• [Front-end code edit data]:

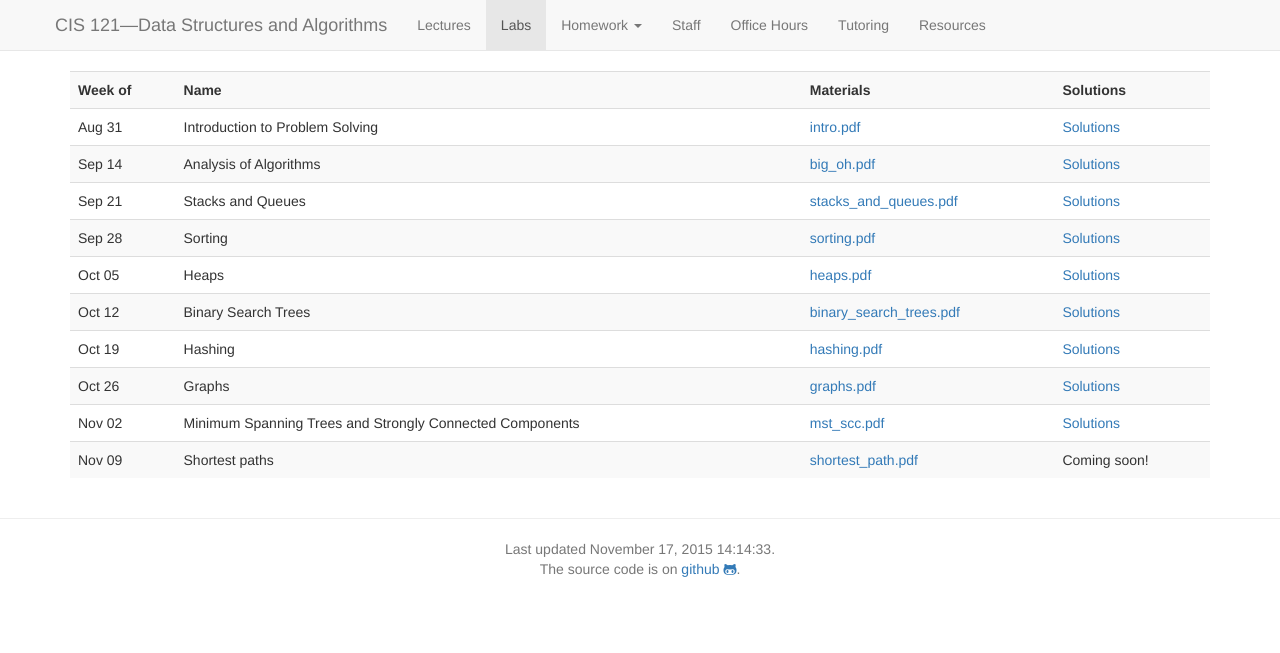
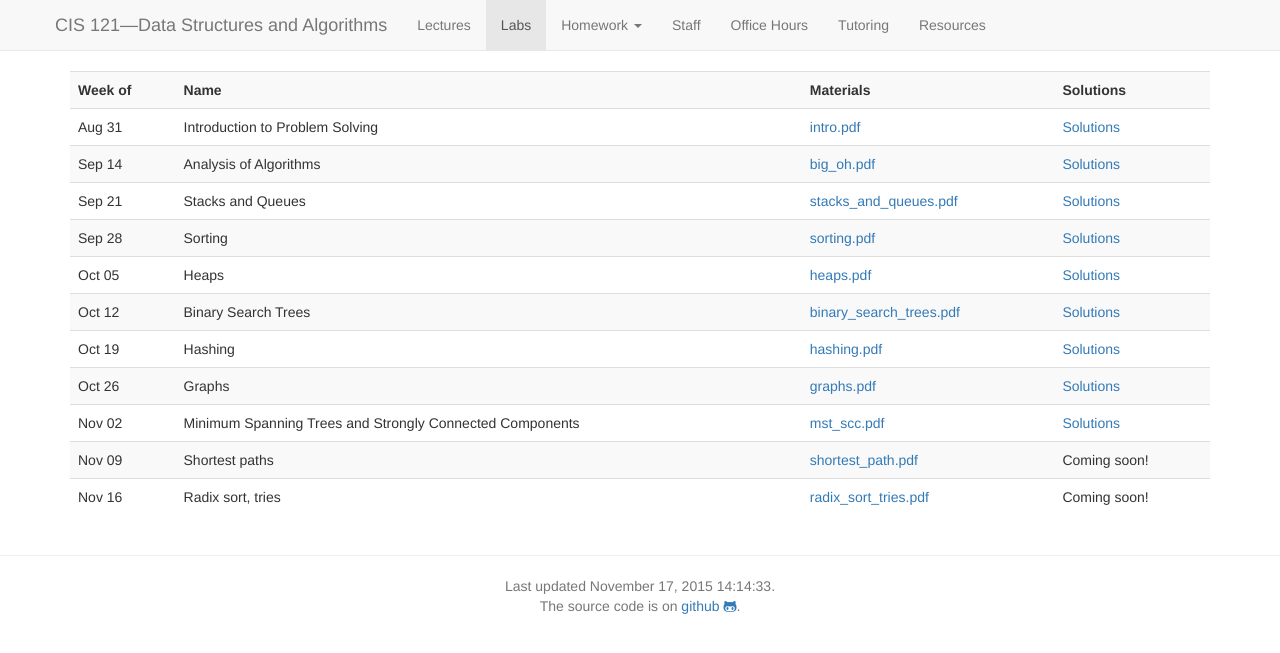
Before and after one commit to callison-burch/data-structures-and-algorithms, a Jekyll site: the page built from labs.md, in a window 1280 px wide. Shown: the top 653 px of the page. Built offline with Jekyll 4.4.1, drawn with Linux system fonts in a browser that asks for light colours; nearby versions of some CDN libraries.

Commit message:
add radix sort, tries lab

```diff
--- a/_data/labs.yaml
+++ b/_data/labs.yaml
@@ -67,3 +67,10 @@
    link_name: shortest_path.pdf
    link: content/labs/shortest_path/shortest_path.pdf
    solutions_link: # protected_content/labs/shortest_path/shortest_path_soln.pdf
+
+-
+   date: 2015-11-16
+   name: Radix sort, tries
+   link_name: radix_sort_tries.pdf
+   link: content/labs/radix_sort_tries/radix_sort_tries.pdf
+   solutions_link: #
```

• [What to do]:
Could the entries above be copied out exactly, with no pictures included?

• [Reply to the exercise]:
Before and after one commit to callison-burch/data-structures-and-algorithms, a Jekyll site: the page built from labs.md, in a window 1280 px wide. Shown: the top 653 px of the page. Built offline with Jekyll 4.4.1, drawn with Linux system fonts in a browser that asks for light colours; nearby versions of some CDN libraries.

Commit message:
add radix sort, tries lab

```diff
--- a/_data/labs.yaml
+++ b/_data/labs.yaml
@@ -67,3 +67,10 @@
    link_name: shortest_path.pdf
    link: content/labs/shortest_path/shortest_path.pdf
    solutions_link: # protected_content/labs/shortest_path/shortest_path_soln.pdf
+
+-
+   date: 2015-11-16
+   name: Radix sort, tries
+   link_name: radix_sort_tries.pdf
+   link: content/labs/radix_sort_tries/radix_sort_tries.pdf
+   solutions_link: #
```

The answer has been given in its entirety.